__Instructions to follow__:
In the data that follows, every line containing the word "Console" should be returned.

Content revision data:
▬▬▬▬▬▬▬▬▬▬

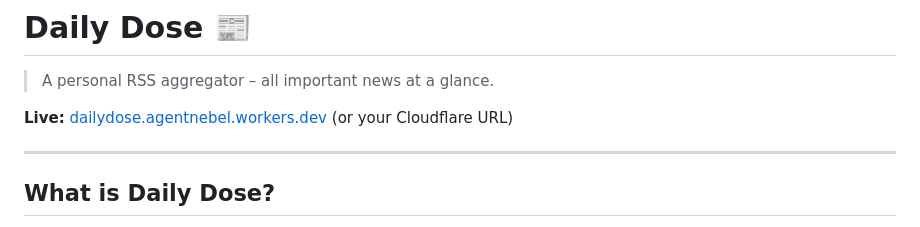
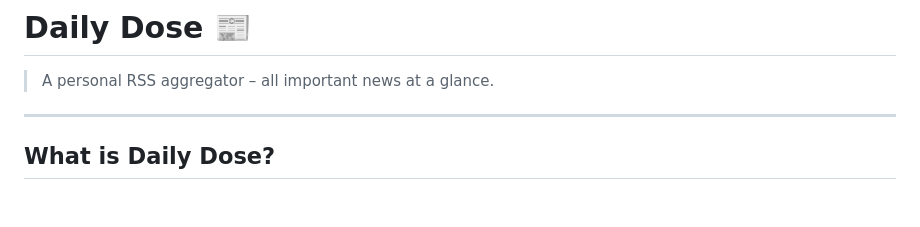
Before and after one commit to agentnebel/dailydose, a Markdown page: README.md, the part around the change. Rendered like a GitHub page; blank space fills up the shorter version.

Commit message:
README.md aktualisieren

```diff
--- a/README.md
+++ b/README.md
@@ -2,7 +2,6 @@
 
 > A personal RSS aggregator – all important news at a glance.
 
-**Live:** [dailydose.agentnebel.workers.dev](https://dailydose.agentnebel.workers.dev) (or your Cloudflare URL)
 
 ---
 
```
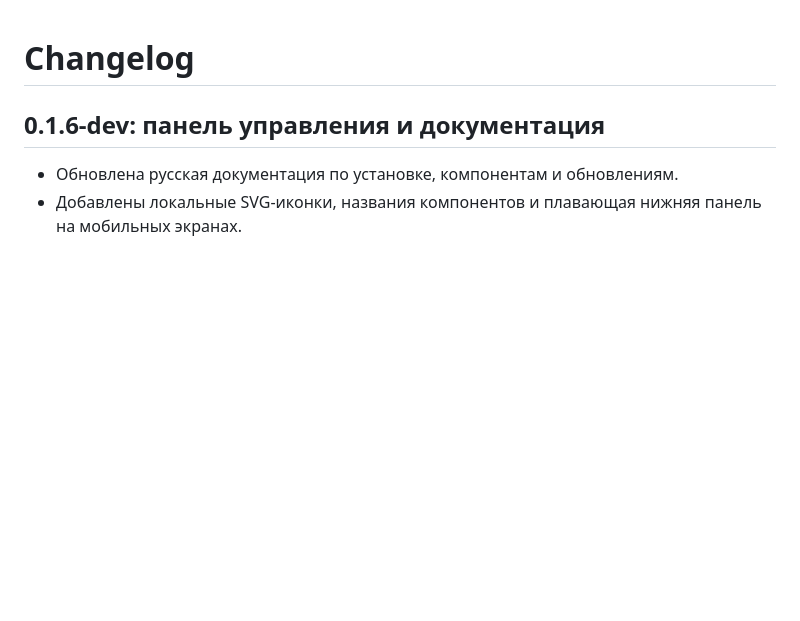
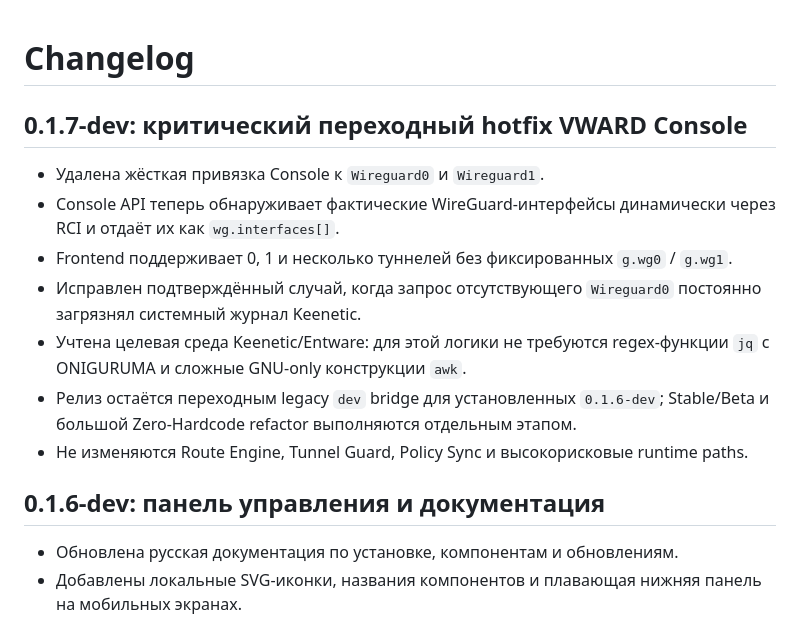
Before and after one commit to Ziegfe1d/VWARD, a Markdown page: CHANGELOG.md, the part around the change. Rendered like a GitHub page; blank space fills up the shorter version.

Commit message:
Document 0.1.7-dev critical Console hotfix

```diff
--- a/CHANGELOG.md
+++ b/CHANGELOG.md
@@ -1,4 +1,14 @@
 # Changelog
+
+## 0.1.7-dev: критический переходный hotfix VWARD Console
+
+- Удалена жёсткая привязка Console к `Wireguard0` и `Wireguard1`.
+- Console API теперь обнаруживает фактические WireGuard-интерфейсы динамически через RCI и отдаёт их как `wg.interfaces[]`.
+- Frontend поддерживает 0, 1 и несколько туннелей без фиксированных `g.wg0` / `g.wg1`.
+- Исправлен подтверждённый случай, когда запрос отсутствующего `Wireguard0` постоянно загрязнял системный журнал Keenetic.
+- Учтена целевая среда Keenetic/Entware: для этой логики не требуются regex-функции `jq` с ONIGURUMA и сложные GNU-only конструкции `awk`.
+- Релиз остаётся переходным legacy `dev` bridge для установленных `0.1.6-dev`; Stable/Beta и большой Zero-Hardcode refactor выполняются отдельным этапом.
+- Не изменяются Route Engine, Tunnel Guard, Policy Sync и высокорисковые runtime paths.
 
 ## 0.1.6-dev: панель управления и документация
 
```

▬▬▬▬▬▬▬▬▬▬

__Worked solution__:
Document 0.1.7-dev critical Console hotfix
+## 0.1.7-dev: критический переходный hotfix VWARD Console
+- Удалена жёсткая привязка Console к `Wireguard0` и `Wireguard1`.
+- Console API теперь обнаруживает фактические WireGuard-интерфейсы динамически через RCI и отдаёт их как `wg.interfaces[]`.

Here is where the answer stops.